Global equity markets finished the year on a tear as investors gained confidence that inflation had abated and interest rate hikes were in the rear vision mirror. There was a clear bifurcation however, with the bounce led by a small number of suspects (we’re looking at you big tech) while 70% of companies in the S&P 500 (INDEXSP: .INX) underperformed the index in 2023.
The rise of the magnificent seven has meant the remainder of the US market, particularly mid-caps, look extremely cheap. Japan remains attractive, owing to an undervalued currency, increased shareholder-friendly practices and established corporates operating in large and growing markets. As you would have read previously, we continue to seek companies that meet needs over wants. Naturally, these companies have few substitutes and therefore pass on costs more easily, enabling them to retain market share and protect profits. Below we share three such companies in the portfolio.
1. Corning Inc
Corning Inc (NYSE: GLW) is a US-based advanced materials manufacturer serving end markets such as telecommunications, automobiles, consumer electronics and renewable energy. Over 170 years the business has built enviable expertise and intellectual property (over 12,000 patents), across three key technologies: optical physics, glass and ceramics science. Corning invented the world’s first low-loss optical fibre which supplanted existing copper-based wires used for internet networks. The ceramics division created a cost-effective and efficient substrate that is the standard for catalytic converters today.
Since 2020, Corning’s operations and end markets have been disrupted by the wide-reaching impact of the pandemic and subsequent inflation pressures. Supply chain shortages meant the business needed to retain higher inventory, while elevated staffing levels to protect the large manufacturing workforce crimped productivity. Undoubtedly, management made the correct decision to protect employees and customers. However, the short-term result was muted cash conversion and profitability. Recent interest rate hikes and a softening consumer have also impacted quarterly earnings, with cars and electronic sales below historical trends. This confluence of short-term headwinds has meant the overarching investment thesis has gone unnoticed by the market – Corning’s share price has traded sideways since 2020.
Despite recent turbulence, Corning is well-placed to benefit from several megatrends including connected devices, cloud computing and decarbonisation. For example, growth in the ceramics division will be underpinned by new US EPA protections that mandate automakers curtail tailpipe emissions. Corning is the inventor and clear market leader in gasoline particulate filters used to trap harmful pollutants. Moreover, inflation is abating, supply chains have normalised and recent price increases have fortified margins. We expect investors will soon appreciate the structural tailwinds supporting end markets and the competitive advantages Corning holds across its three core technologies.

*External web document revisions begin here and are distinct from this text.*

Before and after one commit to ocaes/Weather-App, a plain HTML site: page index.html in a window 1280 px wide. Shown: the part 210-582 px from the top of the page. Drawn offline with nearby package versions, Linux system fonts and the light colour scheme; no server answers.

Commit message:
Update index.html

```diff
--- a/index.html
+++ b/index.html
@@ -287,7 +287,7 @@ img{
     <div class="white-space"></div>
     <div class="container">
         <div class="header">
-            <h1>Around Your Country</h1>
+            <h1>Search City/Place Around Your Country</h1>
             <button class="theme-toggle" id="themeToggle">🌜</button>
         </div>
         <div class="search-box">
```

2. EMCOR Group
Emcor Group Inc (NYSE: EME) is a specialist electrical and mechanical contractor in the United States. The business has significant expertise in large-scale infrastructure projects including utilities, batteries, hospitals, advanced manufacturing (semiconductors, biotech) and data centres. Few businesses can deliver said projects to the specified safety and time requirements, creating large barriers to entry for new competitors to win contracts.
We have harped on previously about the generational underinvestment in infrastructure, and this is best illustrated by the current state of the US power grid. The North American Electricity Reliability Association highlights several large and notable parts of the US at significant risk of power outages including vast swathes in the middle, east and west coast. The body notes that peak power loads are rising at an alarming rate, primarily due to the introduction of intermittent generation (solar, wind) in addition to nuclear and fossil retirements which account for 7% of existing installed capacity.
As a contractor of choice, EMCOR well well-positioned to benefit from the need for more robust power grids to support populations and the energy transition. The reshoring of critical industries such as semiconductors, supported by the recent Inflation Reduction and CHIPS Acts will also bolster demand for specialist construction services. Put simply, EMCOR is an established contractor ready to deliver and benefit from future infrastructure projects.
3. ZOZO Inc
ZOZO Inc (TYO: 3092) is the largest online fashion retailer in Japan. The ZOZOTOWN website operates a consignment model, where retailers open a virtual store and inventory is held and sent from ZOZO distribution centres. The website currently has over 1,500 stores offering 8,400 brands. The retailer has built tremendous brand loyalty, with most sales to repeat customers who have purchased within the last twelve months. The business has used this to launch new initiatives such as ZOZOCOSME for cosmetics, ZOZOSHOES for shoes and a growing advertising business. ZOZO also owns WEAR, a popular app with 16 million downloads that allows users to post and search outfits.
Unlike most online retailers, which are at best breakeven or more commonly losing money, ZOZO has been profitable for several years. Last year, ZOZO recorded $580 million in operating profits. Japan is an incredibly attractive market for investors owing to the recent shift towards shareholder-friendly practices. ZOZO recently increased its dividend policy from 50% of profits to 70%, in addition to buying back shares.
Despite online penetration remaining below other developed countries – likely owing to Japan’s older population demography – we expect ZOZO to continue to take market share and retain its title as the go-to destination for online fashion.